Estate planning, while emotionally difficult for some people, can be a great source of peace and comfort. There is an unmistakable satisfaction in knowing that you have taken the necessary measures to ensure that hard-earned assets will be appropriately distributed, with a minimum of fuss and with the least possible tax consequences. It can also be very rewarding to know that a favored charity will benefit from the fruits of your labors, perhaps through a charitable split-interest trust, either presently or in the years to come. Fortunately, there are many creative estate planning tools available to assist people who are ready to discuss such matters with an experienced Nashville estate planning attorney. At the Randy Ratliff Law Offices, PLLC, we welcome the opportunity to put our knowledge and skill to work as you plan for both the inevitable and possible contingencies along the way.
One of the most popular estate planning tools available today is a trust. Trusts are simple fiduciary arrangements that allow a trustee to hold assets on behalf of a beneficiary. They can be testamentary (included in a will and not carried into effect until the death of the testator, who is the person making the trust), or they can be inter vivos (effective during the testator’s lifetime). Trusts can be also revocable or irrevocable, depending upon the type of trust and exactly what the trustor wishes to accomplish.Formation and Operation of a Charitable Split-Interest Trust
One version of a trust that may be popular with people who wish to provide for a charitable donation at some point is a “split-interest” trust, in which the present interest in the trust and a remainder to be dispersed later are divided into two separate interests. Charitable split-interest trusts are usually irrevocable, meaning that, once they are set up, the trustor cannot undo them. Thus, a person considering the establishment of a split-interest trust should very carefully consider the consequences of such an endeavor. The assets that will be used to establish the trust will no longer belong to the testator as his or her own separate property. An experienced trusts attorney can explain both the benefits and the drawbacks of a split-interest trust.

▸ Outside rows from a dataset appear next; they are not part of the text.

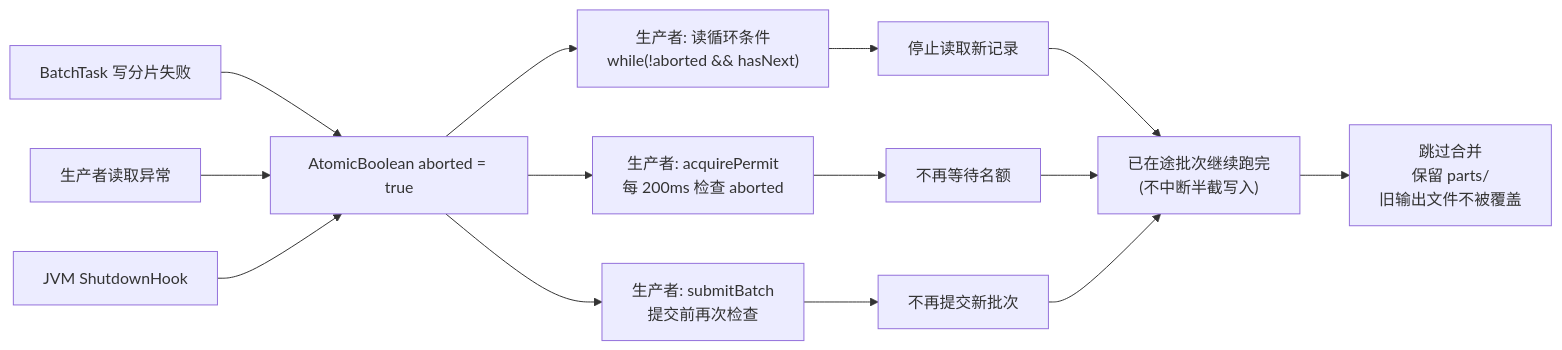
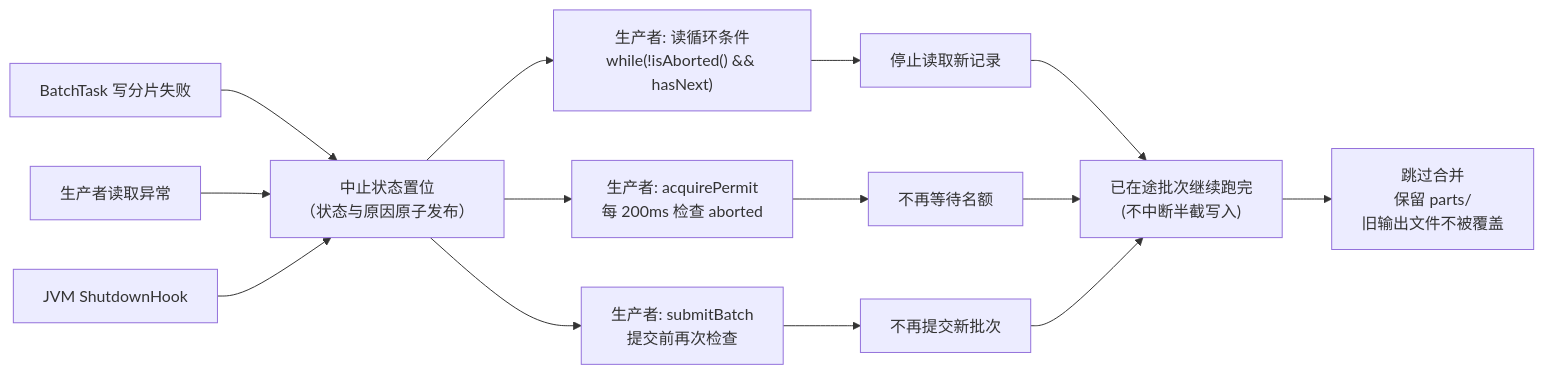
Before and after one commit to owengoodluck/java-batch-pipeline: diagram 12 of 13 in DESIGN.md, drawn with Mermaid. The commit also changed other lines of this file and 31 other files, not shown here.

````diff
--- a/DESIGN.md
+++ b/DESIGN.md
@@ -629,16 +667,16 @@
 ```mermaid
 flowchart LR
-    T1["BatchTask 写分片失败"] --> A["AtomicBoolean aborted = true"]
+    T1["BatchTask 写分片失败"] --> A["中止状态置位<br/>（状态与原因原子发布）"]
     T2["生产者读取异常"] --> A
     T3["JVM ShutdownHook"] --> A
-    A --> P1["生产者: 读循环条件<br/>while(!aborted && hasNext)"]
+    A --> P1["生产者: 读循环条件<br/>while(!isAborted() && hasNext)"]
     A --> P2["生产者: acquirePermit<br/>每 200ms 检查 aborted"]
     A --> P3["生产者: submitBatch<br/>提交前再次检查"]
     P1 --> S1["停止读取新记录"]
     P2 --> S2["不再等待名额"]
     P3 --> S3["不再提交新批次"]
     S1 --> F["已在途批次继续跑完<br/>(不中断半截写入)"]
     S2 --> F
     S3 --> F
     F --> R["跳过合并<br/>保留 parts/<br/>旧输出文件不被覆盖"]
 ```
````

To further explain, a “charitable split-interest trust” is a trust in which the present interest is held by the trust’s beneficiaries, but the remainder goes to a charity (or a group of charities) designated by the trustor. Such a trust may help the trustor (or his or her estate) avoid or reduce certain taxes. In addition to estate planning and tax management, a charitable split-interest trust allows the trustor to provide for his or her family while also fulfilling certain philanthropic goals. Unlike many other types of trusts, a charitable split-interest trust can benefit both a charitable organization and a noncharitable beneficiary, such as a relative.Schedule a Consultation With a Trusts and Estates Attorney in Nashville

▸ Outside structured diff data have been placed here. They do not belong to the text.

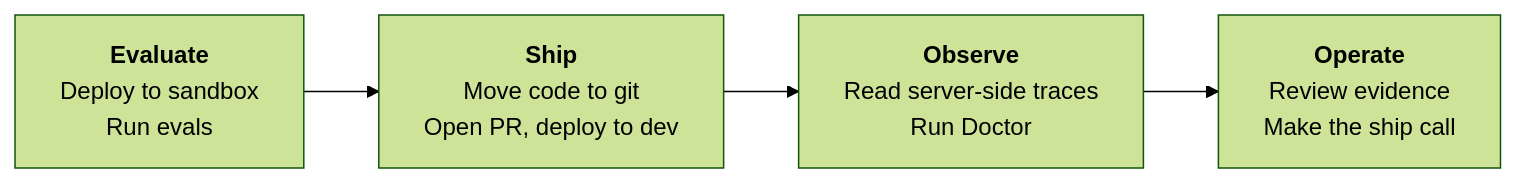
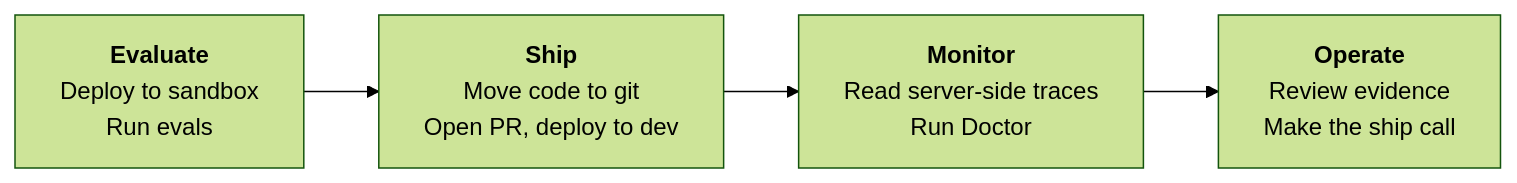
The diagram in docs/tutorial-hosted-agent.md (Azure/agentops), drawn with Mermaid (forest theme) before and after one commit. The commit also changed other lines of this file and 141 other files, not shown here.

````diff
--- a/docs/tutorial-hosted-agent.md
+++ b/docs/tutorial-hosted-agent.md
@@ -23,8 +23,8 @@
 ```mermaid
 flowchart LR
     E["<b>Evaluate</b><br/>Deploy to sandbox<br/>Run evals"]
     S["<b>Ship</b><br/>Move code to git<br/>Open PR, deploy to dev"]
-    O["<b>Observe</b><br/>Read server-side traces<br/>Run Doctor"]
+    O["<b>Monitor</b><br/>Read server-side traces<br/>Run Doctor"]
     W["<b>Operate</b><br/>Review evidence<br/>Make the ship call"]
     E --> S --> O --> W
 ```
````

If a charitable split-interest trust sounds like an appealing possibility for your estate planning needs, Attorney Randy Ratliff will be glad to schedule a consultation in our offices. We assist clients throughout Davidson and Williamson Counties, including in Nashville, Brentwood, Cool Springs, Antioch, Hermitage, Madison, Goodlettsville, Joelton, and Franklin. For an appointment, call us now at 615-656-8282 or contact us online. We also offer a wide range of other estate planning services, including the drafting of wills, powers of attorney, health care proxies, probate documents, and a vast array of trusts. We provide advice for families for whom there are special considerations, such as second marriages, a non-citizen spouse, or a same-sex couple. Additionally, we can handle family law and elder law matters throughout Middle Tennessee. While talking to an attorney about private financial and family matters can seem daunting, we will serve you with compassion and discretion. Planning for the future now, rather than letting matters “take care of themselves” later, can help avoid protracted legal proceedings in court, ensuring the peace of mind of both the person planning for his or her estate and his or her beneficiaries.